### Your instructions
These entries must be printed again exactly as they are.
(Entries shown Opens)
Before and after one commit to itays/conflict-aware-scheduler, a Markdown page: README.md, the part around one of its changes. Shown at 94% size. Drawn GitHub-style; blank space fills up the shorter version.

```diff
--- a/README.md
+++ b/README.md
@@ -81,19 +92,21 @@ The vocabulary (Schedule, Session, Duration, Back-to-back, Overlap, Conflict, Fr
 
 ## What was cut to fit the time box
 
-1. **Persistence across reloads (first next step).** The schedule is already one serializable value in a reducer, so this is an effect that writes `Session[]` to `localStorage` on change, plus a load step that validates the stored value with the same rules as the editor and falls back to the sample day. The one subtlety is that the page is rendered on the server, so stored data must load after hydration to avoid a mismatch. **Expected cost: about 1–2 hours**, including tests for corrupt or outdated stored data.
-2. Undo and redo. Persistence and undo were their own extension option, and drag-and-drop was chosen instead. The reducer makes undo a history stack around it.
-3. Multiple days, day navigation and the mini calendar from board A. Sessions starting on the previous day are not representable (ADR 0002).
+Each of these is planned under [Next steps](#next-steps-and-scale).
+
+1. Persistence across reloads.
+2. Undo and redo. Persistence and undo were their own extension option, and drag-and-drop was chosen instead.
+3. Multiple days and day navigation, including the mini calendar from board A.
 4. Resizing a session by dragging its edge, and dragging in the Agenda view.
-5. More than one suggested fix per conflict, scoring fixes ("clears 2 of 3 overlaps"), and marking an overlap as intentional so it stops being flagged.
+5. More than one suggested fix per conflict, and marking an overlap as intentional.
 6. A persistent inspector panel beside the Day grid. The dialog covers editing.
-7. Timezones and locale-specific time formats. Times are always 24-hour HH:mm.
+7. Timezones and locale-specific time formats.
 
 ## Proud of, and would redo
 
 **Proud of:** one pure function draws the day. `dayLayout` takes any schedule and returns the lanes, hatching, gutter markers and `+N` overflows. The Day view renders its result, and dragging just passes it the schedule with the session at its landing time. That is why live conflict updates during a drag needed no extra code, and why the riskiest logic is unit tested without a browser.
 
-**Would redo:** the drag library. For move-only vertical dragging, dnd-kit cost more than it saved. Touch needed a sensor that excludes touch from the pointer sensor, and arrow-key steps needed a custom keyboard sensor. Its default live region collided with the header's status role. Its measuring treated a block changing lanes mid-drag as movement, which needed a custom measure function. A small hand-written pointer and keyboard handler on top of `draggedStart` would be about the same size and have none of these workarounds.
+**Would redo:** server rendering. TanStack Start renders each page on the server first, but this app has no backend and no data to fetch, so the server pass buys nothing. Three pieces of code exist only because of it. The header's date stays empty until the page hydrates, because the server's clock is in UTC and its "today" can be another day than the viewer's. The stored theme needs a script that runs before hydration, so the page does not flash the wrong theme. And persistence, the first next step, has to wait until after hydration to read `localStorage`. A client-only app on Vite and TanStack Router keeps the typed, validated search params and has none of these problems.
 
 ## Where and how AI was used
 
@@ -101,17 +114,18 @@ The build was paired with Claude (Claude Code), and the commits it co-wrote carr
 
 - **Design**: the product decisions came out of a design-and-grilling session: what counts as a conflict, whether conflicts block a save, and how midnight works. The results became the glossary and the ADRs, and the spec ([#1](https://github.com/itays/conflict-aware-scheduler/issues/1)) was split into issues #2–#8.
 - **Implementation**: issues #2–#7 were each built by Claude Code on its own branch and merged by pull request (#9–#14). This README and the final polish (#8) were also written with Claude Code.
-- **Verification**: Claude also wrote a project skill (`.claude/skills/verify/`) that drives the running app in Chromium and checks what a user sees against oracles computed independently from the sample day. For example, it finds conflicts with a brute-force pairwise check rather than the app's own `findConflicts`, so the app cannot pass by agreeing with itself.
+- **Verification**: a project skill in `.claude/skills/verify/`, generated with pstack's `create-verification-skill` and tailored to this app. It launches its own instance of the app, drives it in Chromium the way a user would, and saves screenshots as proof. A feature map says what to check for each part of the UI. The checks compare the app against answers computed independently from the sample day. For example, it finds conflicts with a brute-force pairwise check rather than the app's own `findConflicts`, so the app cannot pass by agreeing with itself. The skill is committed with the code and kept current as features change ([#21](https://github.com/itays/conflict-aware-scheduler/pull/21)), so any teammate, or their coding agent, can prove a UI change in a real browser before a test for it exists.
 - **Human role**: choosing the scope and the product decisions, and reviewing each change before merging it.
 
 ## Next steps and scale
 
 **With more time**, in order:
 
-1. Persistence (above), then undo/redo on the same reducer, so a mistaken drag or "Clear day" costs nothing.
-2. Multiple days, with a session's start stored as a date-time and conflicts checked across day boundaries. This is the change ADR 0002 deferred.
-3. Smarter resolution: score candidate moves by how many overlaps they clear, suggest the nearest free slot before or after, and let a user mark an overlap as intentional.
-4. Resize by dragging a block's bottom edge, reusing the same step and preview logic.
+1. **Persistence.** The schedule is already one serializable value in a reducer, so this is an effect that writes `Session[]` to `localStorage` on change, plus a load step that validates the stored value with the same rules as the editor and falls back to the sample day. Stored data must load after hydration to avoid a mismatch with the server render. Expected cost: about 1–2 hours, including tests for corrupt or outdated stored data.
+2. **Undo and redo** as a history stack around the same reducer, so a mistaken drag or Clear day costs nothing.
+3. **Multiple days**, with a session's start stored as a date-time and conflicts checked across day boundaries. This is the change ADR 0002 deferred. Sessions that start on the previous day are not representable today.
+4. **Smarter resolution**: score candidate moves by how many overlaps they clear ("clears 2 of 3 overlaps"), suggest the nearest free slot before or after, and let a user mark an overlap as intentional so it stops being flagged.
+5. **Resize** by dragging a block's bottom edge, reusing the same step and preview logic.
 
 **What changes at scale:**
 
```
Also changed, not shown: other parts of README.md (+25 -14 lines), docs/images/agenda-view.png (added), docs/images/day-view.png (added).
(Entries shown Closes)
### Written reply
Before and after one commit to itays/conflict-aware-scheduler, a Markdown page: README.md, the part around one of its changes. Shown at 94% size. Drawn GitHub-style; blank space fills up the shorter version.

```diff
--- a/README.md
+++ b/README.md
@@ -81,19 +92,21 @@ The vocabulary (Schedule, Session, Duration, Back-to-back, Overlap, Conflict, Fr
 
 ## What was cut to fit the time box
 
-1. **Persistence across reloads (first next step).** The schedule is already one serializable value in a reducer, so this is an effect that writes `Session[]` to `localStorage` on change, plus a load step that validates the stored value with the same rules as the editor and falls back to the sample day. The one subtlety is that the page is rendered on the server, so stored data must load after hydration to avoid a mismatch. **Expected cost: about 1–2 hours**, including tests for corrupt or outdated stored data.
-2. Undo and redo. Persistence and undo were their own extension option, and drag-and-drop was chosen instead. The reducer makes undo a history stack around it.
-3. Multiple days, day navigation and the mini calendar from board A. Sessions starting on the previous day are not representable (ADR 0002).
+Each of these is planned under [Next steps](#next-steps-and-scale).
+
+1. Persistence across reloads.
+2. Undo and redo. Persistence and undo were their own extension option, and drag-and-drop was chosen instead.
+3. Multiple days and day navigation, including the mini calendar from board A.
 4. Resizing a session by dragging its edge, and dragging in the Agenda view.
-5. More than one suggested fix per conflict, scoring fixes ("clears 2 of 3 overlaps"), and marking an overlap as intentional so it stops being flagged.
+5. More than one suggested fix per conflict, and marking an overlap as intentional.
 6. A persistent inspector panel beside the Day grid. The dialog covers editing.
-7. Timezones and locale-specific time formats. Times are always 24-hour HH:mm.
+7. Timezones and locale-specific time formats.
 
 ## Proud of, and would redo
 
 **Proud of:** one pure function draws the day. `dayLayout` takes any schedule and returns the lanes, hatching, gutter markers and `+N` overflows. The Day view renders its result, and dragging just passes it the schedule with the session at its landing time. That is why live conflict updates during a drag needed no extra code, and why the riskiest logic is unit tested without a browser.
 
-**Would redo:** the drag library. For move-only vertical dragging, dnd-kit cost more than it saved. Touch needed a sensor that excludes touch from the pointer sensor, and arrow-key steps needed a custom keyboard sensor. Its default live region collided with the header's status role. Its measuring treated a block changing lanes mid-drag as movement, which needed a custom measure function. A small hand-written pointer and keyboard handler on top of `draggedStart` would be about the same size and have none of these workarounds.
+**Would redo:** server rendering. TanStack Start renders each page on the server first, but this app has no backend and no data to fetch, so the server pass buys nothing. Three pieces of code exist only because of it. The header's date stays empty until the page hydrates, because the server's clock is in UTC and its "today" can be another day than the viewer's. The stored theme needs a script that runs before hydration, so the page does not flash the wrong theme. And persistence, the first next step, has to wait until after hydration to read `localStorage`. A client-only app on Vite and TanStack Router keeps the typed, validated search params and has none of these problems.
 
 ## Where and how AI was used
 
@@ -101,17 +114,18 @@ The build was paired with Claude (Claude Code), and the commits it co-wrote carr
 
 - **Design**: the product decisions came out of a design-and-grilling session: what counts as a conflict, whether conflicts block a save, and how midnight works. The results became the glossary and the ADRs, and the spec ([#1](https://github.com/itays/conflict-aware-scheduler/issues/1)) was split into issues #2–#8.
 - **Implementation**: issues #2–#7 were each built by Claude Code on its own branch and merged by pull request (#9–#14). This README and the final polish (#8) were also written with Claude Code.
-- **Verification**: Claude also wrote a project skill (`.claude/skills/verify/`) that drives the running app in Chromium and checks what a user sees against oracles computed independently from the sample day. For example, it finds conflicts with a brute-force pairwise check rather than the app's own `findConflicts`, so the app cannot pass by agreeing with itself.
+- **Verification**: a project skill in `.claude/skills/verify/`, generated with pstack's `create-verification-skill` and tailored to this app. It launches its own instance of the app, drives it in Chromium the way a user would, and saves screenshots as proof. A feature map says what to check for each part of the UI. The checks compare the app against answers computed independently from the sample day. For example, it finds conflicts with a brute-force pairwise check rather than the app's own `findConflicts`, so the app cannot pass by agreeing with itself. The skill is committed with the code and kept current as features change ([#21](https://github.com/itays/conflict-aware-scheduler/pull/21)), so any teammate, or their coding agent, can prove a UI change in a real browser before a test for it exists.
 - **Human role**: choosing the scope and the product decisions, and reviewing each change before merging it.
 
 ## Next steps and scale
 
 **With more time**, in order:
 
-1. Persistence (above), then undo/redo on the same reducer, so a mistaken drag or "Clear day" costs nothing.
-2. Multiple days, with a session's start stored as a date-time and conflicts checked across day boundaries. This is the change ADR 0002 deferred.
-3. Smarter resolution: score candidate moves by how many overlaps they clear, suggest the nearest free slot before or after, and let a user mark an overlap as intentional.
-4. Resize by dragging a block's bottom edge, reusing the same step and preview logic.
+1. **Persistence.** The schedule is already one serializable value in a reducer, so this is an effect that writes `Session[]` to `localStorage` on change, plus a load step that validates the stored value with the same rules as the editor and falls back to the sample day. Stored data must load after hydration to avoid a mismatch with the server render. Expected cost: about 1–2 hours, including tests for corrupt or outdated stored data.
+2. **Undo and redo** as a history stack around the same reducer, so a mistaken drag or Clear day costs nothing.
+3. **Multiple days**, with a session's start stored as a date-time and conflicts checked across day boundaries. This is the change ADR 0002 deferred. Sessions that start on the previous day are not representable today.
+4. **Smarter resolution**: score candidate moves by how many overlaps they clear ("clears 2 of 3 overlaps"), suggest the nearest free slot before or after, and let a user mark an overlap as intentional so it stops being flagged.
+5. **Resize** by dragging a block's bottom edge, reusing the same step and preview logic.
 
 **What changes at scale:**
 
```
Also changed, not shown: other parts of README.md (+25 -14 lines), docs/images/agenda-view.png (added), docs/images/day-view.png (added).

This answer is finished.